Construction of the tallest building in Jumeirah Beach Walk is underway
Located at Jumeirah Beach Walk is the new tallest tower within the area, currently under construction. The Address Residences Jumeirah Resort & Spa will encompass an array of apartments and hotel, spanning over 250,000sqm.
Emaar Properties are behind the new development, alongside the Middle East Foundation Group, who have recently been selected as foundation contractors. The new development is set for completion in 2020.
Ahmad Al Falasi, Managing Director of estate agents Hamptons International said: “As the leading foundation contractor, Middle East Foundation Group has proven expertise in undertaking large-scale projects.”

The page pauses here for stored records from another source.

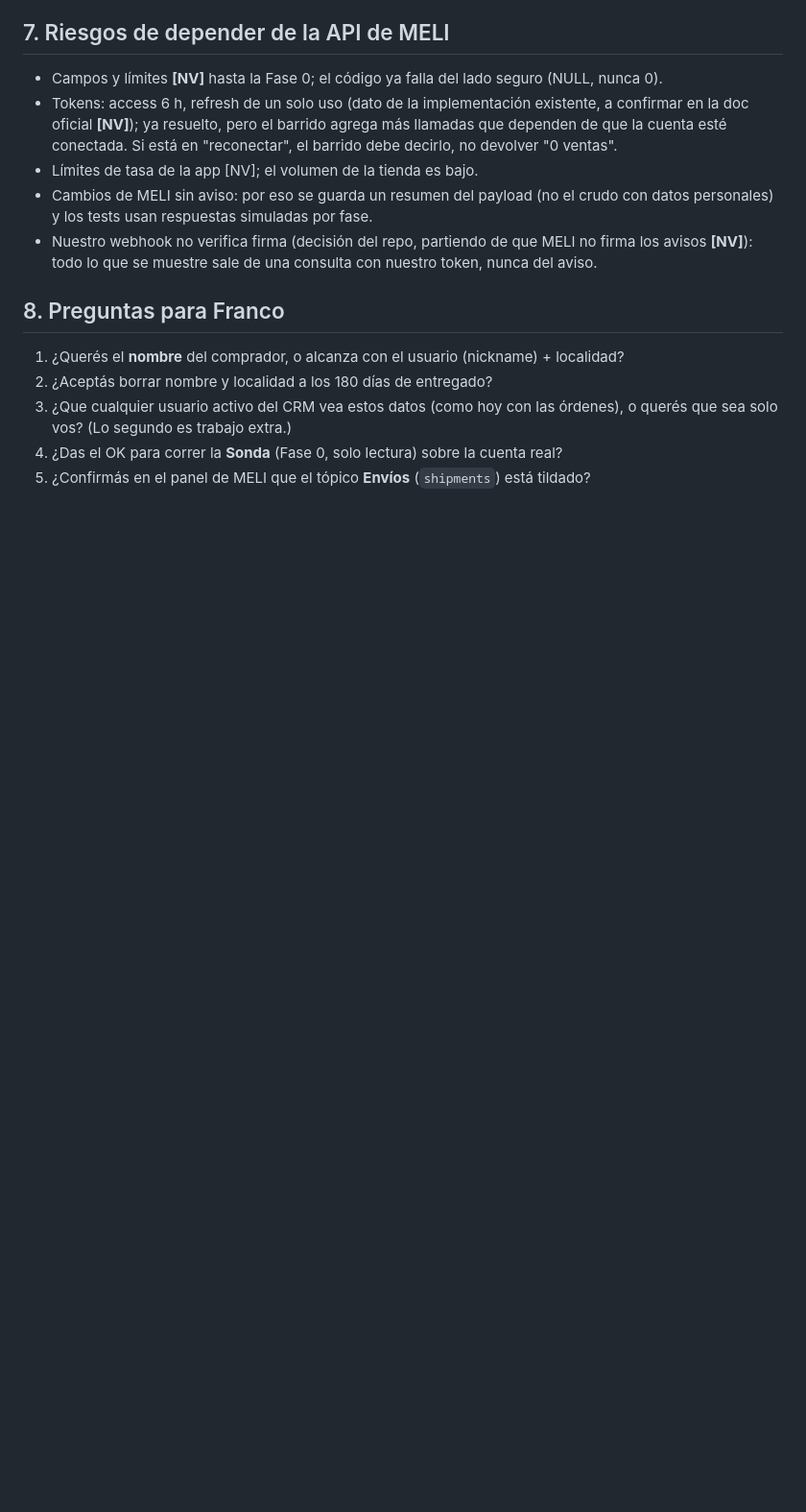
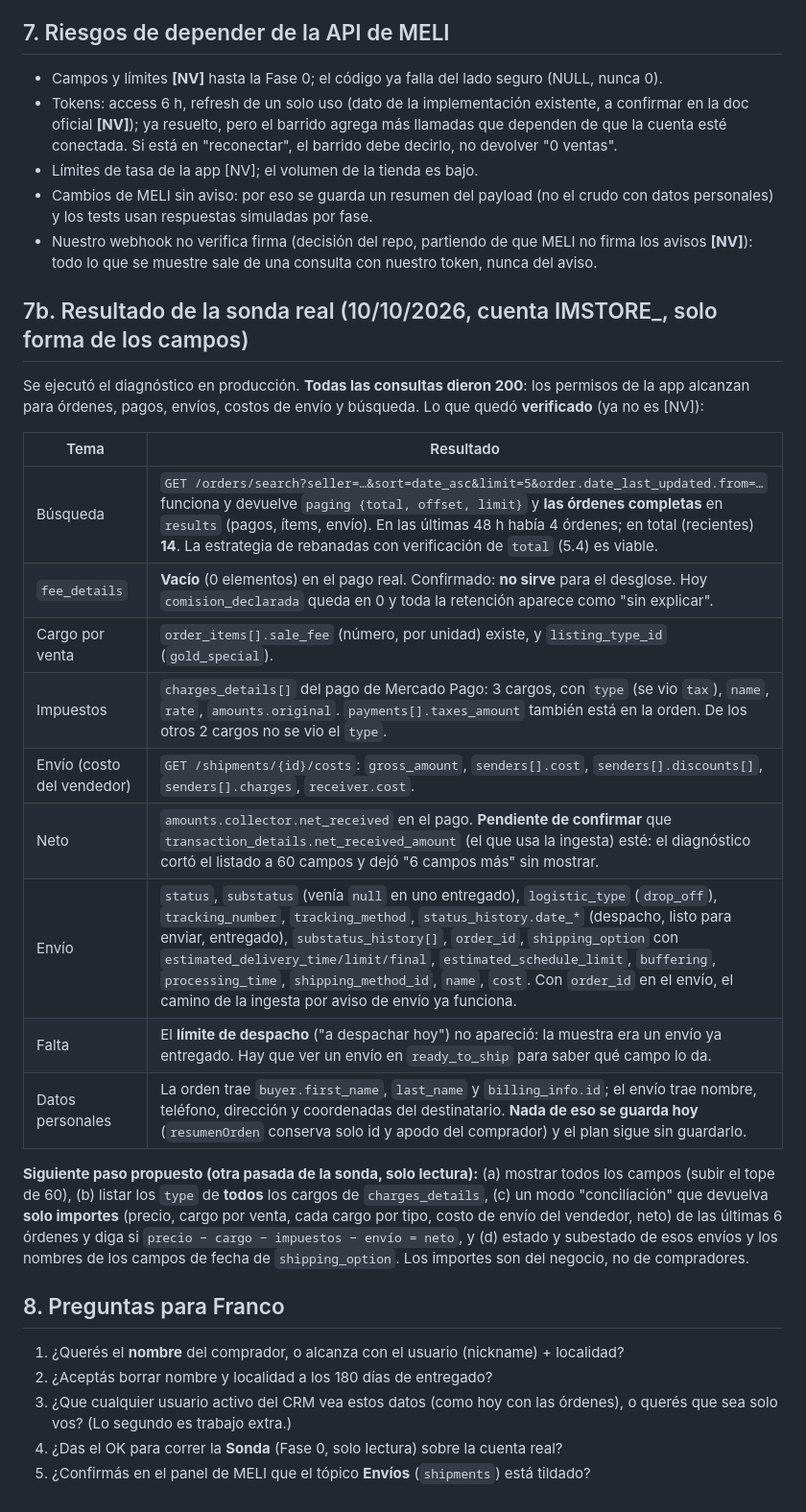
Before and after one commit to iMGroupArg/iphonemood-crm, a Markdown page: docs/meli-ventas-envios-plan.md, the part around the change. Shown at 96% size. GitHub-like rendering; blank space fills up the shorter version.

Commit message:
Plan Ventas/Envios: resultados de la sonda real (campos verificados)
Co-Authored-By: Claude Sonnet 5.5 <noreply@anthropic.com>

```diff
--- a/docs/meli-ventas-envios-plan.md
+++ b/docs/meli-ventas-envios-plan.md
@@ -152,6 +152,24 @@ Cada fase se entrega con script SQL numerado (lo corre Franco), tests y revisió
 * Cambios de MELI sin aviso: por eso se guarda un resumen del payload (no el crudo con datos personales) y los tests usan respuestas simuladas por fase.
 * Nuestro webhook no verifica firma (decisión del repo, partiendo de que MELI no firma los avisos **[NV]**): todo lo que se muestre sale de una consulta con nuestro token, nunca del aviso.
 
+## 7b. Resultado de la sonda real (10/10/2026, cuenta IMSTORE_, solo forma de los campos)
+
+Se ejecutó el diagnóstico en producción. **Todas las consultas dieron 200**: los permisos de la app alcanzan para órdenes, pagos, envíos, costos de envío y búsqueda. Lo que quedó **verificado** (ya no es [NV]):
+
+| Tema | Resultado |
+|---|---|
+| Búsqueda | `GET /orders/search?seller=…&sort=date_asc&limit=5&order.date_last_updated.from=…` funciona y devuelve `paging {total, offset, limit}` y **las órdenes completas** en `results` (pagos, ítems, envío). En las últimas 48 h había 4 órdenes; en total (recientes) **14**. La estrategia de rebanadas con verificación de `total` (5.4) es viable. |
+| `fee_details` | **Vacío** (0 elementos) en el pago real. Confirmado: **no sirve** para el desglose. Hoy `comision_declarada` queda en 0 y toda la retención aparece como "sin explicar". |
+| Cargo por venta | `order_items[].sale_fee` (número, por unidad) existe, y `listing_type_id` (`gold_special`). |
+| Impuestos | `charges_details[]` del pago de Mercado Pago: 3 cargos, con `type` (se vio `tax`), `name`, `rate`, `amounts.original`. `payments[].taxes_amount` también está en la orden. De los otros 2 cargos no se vio el `type`. |
+| Envío (costo del vendedor) | `GET /shipments/{id}/costs`: `gross_amount`, `senders[].cost`, `senders[].discounts[]`, `senders[].charges`, `receiver.cost`. |
+| Neto | `amounts.collector.net_received` en el pago. **Pendiente de confirmar** que `transaction_details.net_received_amount` (el que usa la ingesta) esté: el diagnóstico cortó el listado a 60 campos y dejó "6 campos más" sin mostrar. |
+| Envío | `status`, `substatus` (venía `null` en uno entregado), `logistic_type` (`drop_off`), `tracking_number`, `tracking_method`, `status_history.date_*` (despacho, listo para enviar, entregado), `substatus_history[]`, `order_id`, `shipping_option` con `estimated_delivery_time/limit/final`, `estimated_schedule_limit`, `buffering`, `processing_time`, `shipping_method_id`, `name`, `cost`. Con `order_id` en el envío, el camino de la ingesta por aviso de envío ya funciona. |
+| Falta | El **límite de despacho** ("a despachar hoy") no apareció: la muestra era un envío ya entregado. Hay que ver un envío en `ready_to_ship` para saber qué campo lo da. |
+| Datos personales | La orden trae `buyer.first_name`, `last_name` y `billing_info.id`; el envío trae nombre, teléfono, dirección y coordenadas del destinatario. **Nada de eso se guarda hoy** (`resumenOrden` conserva solo id y apodo del comprador) y el plan sigue sin guardarlo. |
+
+**Siguiente paso propuesto (otra pasada de la sonda, solo lectura):** (a) mostrar todos los campos (subir el tope de 60), (b) listar los `type` de **todos** los cargos de `charges_details`, (c) un modo "conciliación" que devuelva **solo importes** (precio, cargo por venta, cada cargo por tipo, costo de envío del vendedor, neto) de las últimas 6 órdenes y diga si `precio − cargo − impuestos − envío = neto`, y (d) estado y subestado de esos envíos y los nombres de los campos de fecha de `shipping_option`. Los importes son del negocio, no de compradores.
+
 ## 8. Preguntas para Franco
 1. ¿Querés el **nombre** del comprador, o alcanza con el usuario (nickname) + localidad?
 2. ¿Aceptás borrar nombre y localidad a los 180 días de entregado?
```
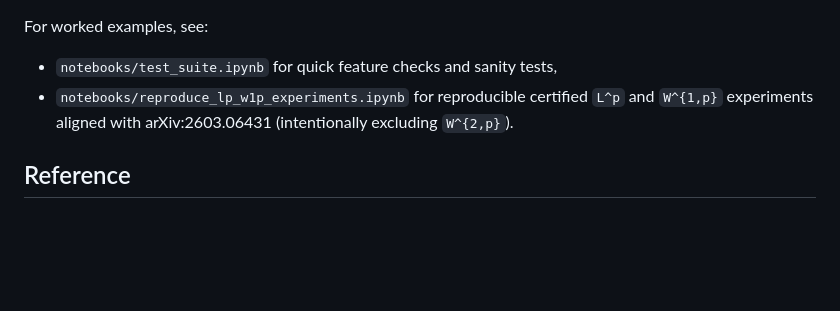
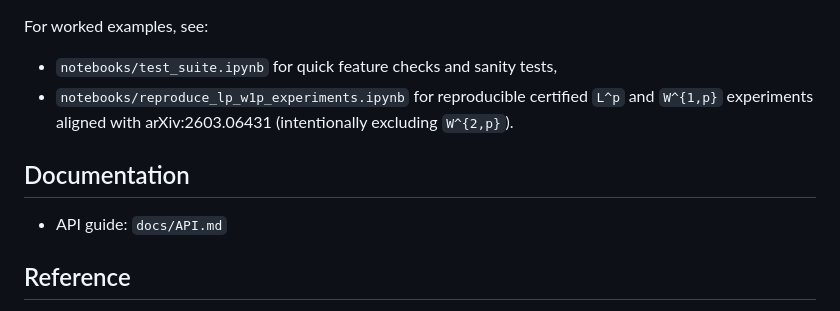
Before and after one commit to pcpet/intervalNets, a Markdown page: README.md, the part around the change. Rendered like a GitHub page; blank space fills up the shorter version.

Commit message:
Add API documentation for intervalNets

```diff
--- a/README.md
+++ b/README.md
@@ -78,6 +78,10 @@ For worked examples, see:
 - `notebooks/reproduce_lp_w1p_experiments.ipynb` for reproducible certified
   `L^p` and `W^{1,p}` experiments aligned with arXiv:2603.06431 (intentionally excluding `W^{2,p}`).
 
+## Documentation
+
+- API guide: `docs/API.md`
+
 ## Reference
 
 - Johannes Gründler, Moritz Maibaum, Philipp Petersen,
```
Also changed, not shown: docs/API.md (added, +190 -0 lines).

“This iconic development has gained strong response from investors to the launch of the first homes - The Residences Jumeirah Dubai, Managed by The Address and the serviced apartments The Address Residences Jumeirah Resort Spa, and we are committed to its on-schedule delivery.”
Construction works will include over 20 kilometres of bored piling, with over 200,000 cubic metres of earth removed through excavation works.
The development will showcase stunning views of the nearby Dubai Marina and Arabian Gulf, with access to 100 metres of beachfront and an array of restaurants. In addition, the largest observation wheel is set to be included in construction works.
The tower will be split internally, with apartments on one side of the building, with the hotel situated at the other. A lobby will be placed centrally.
Read the December 2016 issue of Construction Global magazine.
Apprenticeships can bridge skills gap says Autodesk director
The UK construction industry needs 216,800 new workers by 2025 to meet rising demand, according to the Construction Skills Network published by CITB.
Even before Covid-19, it was estimated it needs to attract 400,000 new recruits each year to meet the UK’s infrastructure needs.
But given one in three current construction employees are over 50 there is predicted to be a 20-25% decline in the available workforce over the next decade. And with end of the free movement of people from the EU, it has further limited access to skilled talent.
Mike Pettinella, Director, Autodesk Construction Solutions EMEA, believes the solution may be one that is hardly new, but might have taken a back seat during the pandemic.
"Apprenticeships could help us bridge the construction skills gap and meet this rapidly rising demand, and attract a new crop of younger talent to the industry," he said.
"Apprenticeships benefit everyone. For candidates, it’s an opportunity to learn valuable skills without incurring thousands of pounds of student debts. For employers, it’s a chance to train up employees in the competencies that are really needed – combining technical knowledge with collaboration and team work, which are equally important as you enter a new industry. And if you’re a larger company and already required to pay the apprenticeship levy, it makes sense to ensure you’re benefitting from the scheme too."
Marshall Construction recently took on nine new apprenticeships covering various roles. "Some of our previous apprentices have left and started their own businesses, which sets them up for life," said Chairman Robert Marshall. "Most of our current managers came from organic growth within the business whom we have trained to our own standards." Firms such as Barnwood Construction and Keepmoat Homes are also advertising and supporting apprenticeships.
According to the CSN, most English regions will experience an increase in construction workers by 2025, with East Midlands (1.7%) and West Midlands (1.4%) forecast to lead demand. Scotland (1.4%) and Wales (0.7%) are also predicted to fare well. The only region forecast to see a slight decline in workforce is the North East (-0.1%).
Major projects such as HS2 are driving growth in some regions and infrastructure (5.2%) and private housing (6.7%) should see the healthiest pace of expansion by 2025.
The impact of the Fourth Industrial Revolution on the future shape of work will be profound. Modelling by the McKinsey Global Institute on the effects of technology adoption on the UK workforce shows that up to 10 million people, or around 30 percent of all UK workers, may need to transition between occupations or skill levels by 2030.